▶ [Aim of the task]: Give an exact copy of every entry.

▶ [The data]:
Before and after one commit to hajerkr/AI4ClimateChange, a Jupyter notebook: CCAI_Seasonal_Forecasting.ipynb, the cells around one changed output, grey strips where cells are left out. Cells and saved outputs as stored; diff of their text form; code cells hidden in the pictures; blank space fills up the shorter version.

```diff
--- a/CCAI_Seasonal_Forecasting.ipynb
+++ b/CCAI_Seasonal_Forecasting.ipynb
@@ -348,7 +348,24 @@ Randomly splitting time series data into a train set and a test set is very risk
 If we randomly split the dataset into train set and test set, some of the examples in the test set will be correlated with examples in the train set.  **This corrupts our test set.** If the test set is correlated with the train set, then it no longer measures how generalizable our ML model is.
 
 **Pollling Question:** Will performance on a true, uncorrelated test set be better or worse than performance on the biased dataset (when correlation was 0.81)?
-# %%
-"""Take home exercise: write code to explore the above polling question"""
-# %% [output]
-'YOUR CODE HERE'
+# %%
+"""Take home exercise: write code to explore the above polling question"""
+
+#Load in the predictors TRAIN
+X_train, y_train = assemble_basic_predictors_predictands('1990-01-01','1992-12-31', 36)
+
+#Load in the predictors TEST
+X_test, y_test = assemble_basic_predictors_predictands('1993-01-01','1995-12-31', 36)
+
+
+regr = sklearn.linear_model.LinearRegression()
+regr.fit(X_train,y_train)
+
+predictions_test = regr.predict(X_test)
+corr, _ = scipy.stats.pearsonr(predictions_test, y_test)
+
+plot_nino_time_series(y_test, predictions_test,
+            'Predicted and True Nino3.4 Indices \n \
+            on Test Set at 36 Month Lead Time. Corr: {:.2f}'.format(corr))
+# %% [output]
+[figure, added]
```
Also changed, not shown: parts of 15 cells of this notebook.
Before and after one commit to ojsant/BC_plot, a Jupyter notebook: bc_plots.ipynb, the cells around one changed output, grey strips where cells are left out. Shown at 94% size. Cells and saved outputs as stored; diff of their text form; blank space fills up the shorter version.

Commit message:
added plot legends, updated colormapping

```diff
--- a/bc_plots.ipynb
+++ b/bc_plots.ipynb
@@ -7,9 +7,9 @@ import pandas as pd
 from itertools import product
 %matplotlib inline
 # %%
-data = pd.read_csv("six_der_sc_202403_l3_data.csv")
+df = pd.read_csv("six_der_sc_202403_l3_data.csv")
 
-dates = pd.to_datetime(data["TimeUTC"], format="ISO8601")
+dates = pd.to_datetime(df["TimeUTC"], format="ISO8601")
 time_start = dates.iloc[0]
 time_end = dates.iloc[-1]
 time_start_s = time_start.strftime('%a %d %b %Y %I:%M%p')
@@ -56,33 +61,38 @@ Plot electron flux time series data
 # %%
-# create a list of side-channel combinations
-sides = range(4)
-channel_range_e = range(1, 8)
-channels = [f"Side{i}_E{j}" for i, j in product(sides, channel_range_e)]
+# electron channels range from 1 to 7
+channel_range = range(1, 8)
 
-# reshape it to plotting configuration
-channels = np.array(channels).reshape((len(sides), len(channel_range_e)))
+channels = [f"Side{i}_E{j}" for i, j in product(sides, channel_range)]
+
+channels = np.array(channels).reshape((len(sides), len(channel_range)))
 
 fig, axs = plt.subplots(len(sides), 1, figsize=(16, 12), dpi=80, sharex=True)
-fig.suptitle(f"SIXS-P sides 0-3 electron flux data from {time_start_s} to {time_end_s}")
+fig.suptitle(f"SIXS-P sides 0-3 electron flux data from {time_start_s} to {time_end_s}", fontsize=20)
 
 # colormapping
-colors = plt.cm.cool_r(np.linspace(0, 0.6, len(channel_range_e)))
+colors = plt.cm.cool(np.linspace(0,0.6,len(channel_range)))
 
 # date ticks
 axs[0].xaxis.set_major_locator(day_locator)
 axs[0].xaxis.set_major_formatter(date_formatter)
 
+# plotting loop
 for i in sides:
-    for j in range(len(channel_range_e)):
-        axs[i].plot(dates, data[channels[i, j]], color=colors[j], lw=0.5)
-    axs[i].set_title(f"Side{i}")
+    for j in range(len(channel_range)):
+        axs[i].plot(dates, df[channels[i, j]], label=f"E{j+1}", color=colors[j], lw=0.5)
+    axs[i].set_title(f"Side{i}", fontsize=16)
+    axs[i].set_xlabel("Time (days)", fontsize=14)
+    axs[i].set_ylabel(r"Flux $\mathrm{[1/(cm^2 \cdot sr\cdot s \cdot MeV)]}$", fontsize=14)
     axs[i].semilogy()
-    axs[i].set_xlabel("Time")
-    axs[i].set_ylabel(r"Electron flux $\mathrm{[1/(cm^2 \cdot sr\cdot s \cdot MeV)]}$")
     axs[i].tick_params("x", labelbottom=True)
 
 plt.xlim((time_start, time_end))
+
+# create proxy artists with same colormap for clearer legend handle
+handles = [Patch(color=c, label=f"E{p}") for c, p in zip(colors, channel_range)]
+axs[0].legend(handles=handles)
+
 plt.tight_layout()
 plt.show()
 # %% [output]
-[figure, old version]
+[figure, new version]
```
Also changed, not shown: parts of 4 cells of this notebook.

▶ [Solved problem]:
Before and after one commit to hajerkr/AI4ClimateChange, a Jupyter notebook: CCAI_Seasonal_Forecasting.ipynb, the cells around one changed output, grey strips where cells are left out. Cells and saved outputs as stored; diff of their text form; code cells hidden in the pictures; blank space fills up the shorter version.

```diff
--- a/CCAI_Seasonal_Forecasting.ipynb
+++ b/CCAI_Seasonal_Forecasting.ipynb
@@ -348,7 +348,24 @@ Randomly splitting time series data into a train set and a test set is very risk
 If we randomly split the dataset into train set and test set, some of the examples in the test set will be correlated with examples in the train set.  **This corrupts our test set.** If the test set is correlated with the train set, then it no longer measures how generalizable our ML model is.
 
 **Pollling Question:** Will performance on a true, uncorrelated test set be better or worse than performance on the biased dataset (when correlation was 0.81)?
-# %%
-"""Take home exercise: write code to explore the above polling question"""
-# %% [output]
-'YOUR CODE HERE'
+# %%
+"""Take home exercise: write code to explore the above polling question"""
+
+#Load in the predictors TRAIN
+X_train, y_train = assemble_basic_predictors_predictands('1990-01-01','1992-12-31', 36)
+
+#Load in the predictors TEST
+X_test, y_test = assemble_basic_predictors_predictands('1993-01-01','1995-12-31', 36)
+
+
+regr = sklearn.linear_model.LinearRegression()
+regr.fit(X_train,y_train)
+
+predictions_test = regr.predict(X_test)
+corr, _ = scipy.stats.pearsonr(predictions_test, y_test)
+
+plot_nino_time_series(y_test, predictions_test,
+            'Predicted and True Nino3.4 Indices \n \
+            on Test Set at 36 Month Lead Time. Corr: {:.2f}'.format(corr))
+# %% [output]
+[figure, added]
```
Also changed, not shown: parts of 15 cells of this notebook.
Before and after one commit to ojsant/BC_plot, a Jupyter notebook: bc_plots.ipynb, the cells around one changed output, grey strips where cells are left out. Shown at 94% size. Cells and saved outputs as stored; diff of their text form; blank space fills up the shorter version.

Commit message:
added plot legends, updated colormapping

```diff
--- a/bc_plots.ipynb
+++ b/bc_plots.ipynb
@@ -7,9 +7,9 @@ import pandas as pd
 from itertools import product
 %matplotlib inline
 # %%
-data = pd.read_csv("six_der_sc_202403_l3_data.csv")
+df = pd.read_csv("six_der_sc_202403_l3_data.csv")
 
-dates = pd.to_datetime(data["TimeUTC"], format="ISO8601")
+dates = pd.to_datetime(df["TimeUTC"], format="ISO8601")
 time_start = dates.iloc[0]
 time_end = dates.iloc[-1]
 time_start_s = time_start.strftime('%a %d %b %Y %I:%M%p')
@@ -56,33 +61,38 @@ Plot electron flux time series data
 # %%
-# create a list of side-channel combinations
-sides = range(4)
-channel_range_e = range(1, 8)
-channels = [f"Side{i}_E{j}" for i, j in product(sides, channel_range_e)]
+# electron channels range from 1 to 7
+channel_range = range(1, 8)
 
-# reshape it to plotting configuration
-channels = np.array(channels).reshape((len(sides), len(channel_range_e)))
+channels = [f"Side{i}_E{j}" for i, j in product(sides, channel_range)]
+
+channels = np.array(channels).reshape((len(sides), len(channel_range)))
 
 fig, axs = plt.subplots(len(sides), 1, figsize=(16, 12), dpi=80, sharex=True)
-fig.suptitle(f"SIXS-P sides 0-3 electron flux data from {time_start_s} to {time_end_s}")
+fig.suptitle(f"SIXS-P sides 0-3 electron flux data from {time_start_s} to {time_end_s}", fontsize=20)
 
 # colormapping
-colors = plt.cm.cool_r(np.linspace(0, 0.6, len(channel_range_e)))
+colors = plt.cm.cool(np.linspace(0,0.6,len(channel_range)))
 
 # date ticks
 axs[0].xaxis.set_major_locator(day_locator)
 axs[0].xaxis.set_major_formatter(date_formatter)
 
+# plotting loop
 for i in sides:
-    for j in range(len(channel_range_e)):
-        axs[i].plot(dates, data[channels[i, j]], color=colors[j], lw=0.5)
-    axs[i].set_title(f"Side{i}")
+    for j in range(len(channel_range)):
+        axs[i].plot(dates, df[channels[i, j]], label=f"E{j+1}", color=colors[j], lw=0.5)
+    axs[i].set_title(f"Side{i}", fontsize=16)
+    axs[i].set_xlabel("Time (days)", fontsize=14)
+    axs[i].set_ylabel(r"Flux $\mathrm{[1/(cm^2 \cdot sr\cdot s \cdot MeV)]}$", fontsize=14)
     axs[i].semilogy()
-    axs[i].set_xlabel("Time")
-    axs[i].set_ylabel(r"Electron flux $\mathrm{[1/(cm^2 \cdot sr\cdot s \cdot MeV)]}$")
     axs[i].tick_params("x", labelbottom=True)
 
 plt.xlim((time_start, time_end))
+
+# create proxy artists with same colormap for clearer legend handle
+handles = [Patch(color=c, label=f"E{p}") for c, p in zip(colors, channel_range)]
+axs[0].legend(handles=handles)
+
 plt.tight_layout()
 plt.show()
 # %% [output]
-[figure, old version]
+[figure, new version]
```
Also changed, not shown: parts of 4 cells of this notebook.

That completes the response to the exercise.